Dataset section start

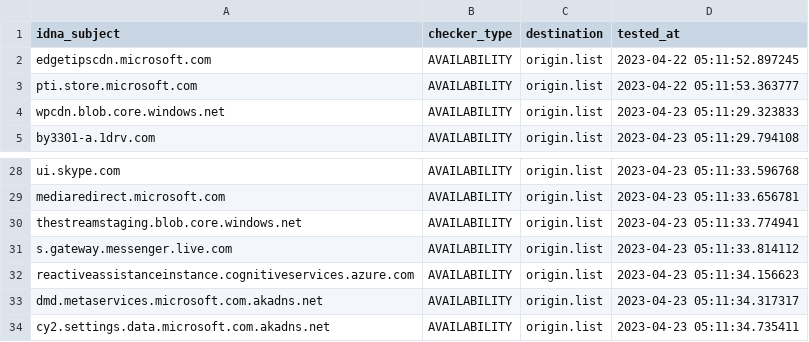
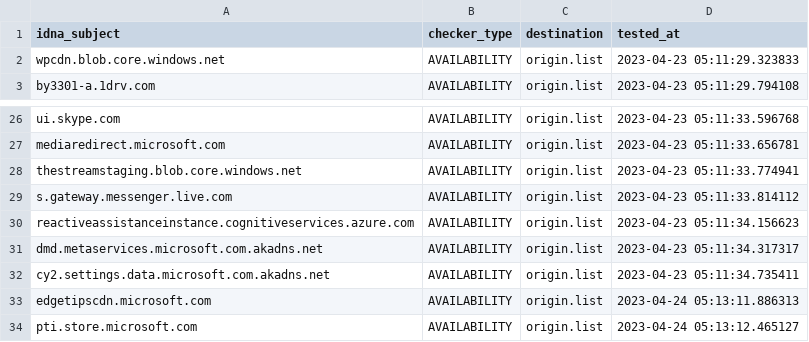
Before and after one commit to dead-hosts/WindowsSpyBlocker-extra_git_crazy-max, a CSV file: .pyfunceble/inactive.csv, drawn as a sheet; only a part is shown, gaps mark what is left out.

```diff
--- a/.pyfunceble/inactive.csv
+++ b/.pyfunceble/inactive.csv
@@ -1,4 +1,2 @@
 idna_subject,checker_type,destination,tested_at
-edgetipscdn.microsoft.com,AVAILABILITY,origin.list,2023-04-22 05:11:52.897245
-pti.store.microsoft.com,AVAILABILITY,origin.list,2023-04-22 05:11:53.363777
 wpcdn.blob.core.windows.net,AVAILABILITY,origin.list,2023-04-23 05:11:29.323833
@@ -34 +32,3 @@ dmd.metaservices.microsoft.com.akadns.net,AVAILABILITY,origin.list,2023-04-23 05
 cy2.settings.data.microsoft.com.akadns.net,AVAILABILITY,origin.list,2023-04-23 05:11:34.735411
+edgetipscdn.microsoft.com,AVAILABILITY,origin.list,2023-04-24 05:13:11.886313
+pti.store.microsoft.com,AVAILABILITY,origin.list,2023-04-24 05:13:12.465127
```
Also changed, not shown: 10 other files.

Dataset section end

What you are asked to do: Using the records above, copy every line that has the word "pyfunceble" in it.

Task solution:
Before and after one commit to dead-hosts/WindowsSpyBlocker-extra_git_crazy-max, a CSV file: .pyfunceble/inactive.csv, drawn as a sheet; only a part is shown, gaps mark what is left out.
--- a/.pyfunceble/inactive.csv
+++ b/.pyfunceble/inactive.csv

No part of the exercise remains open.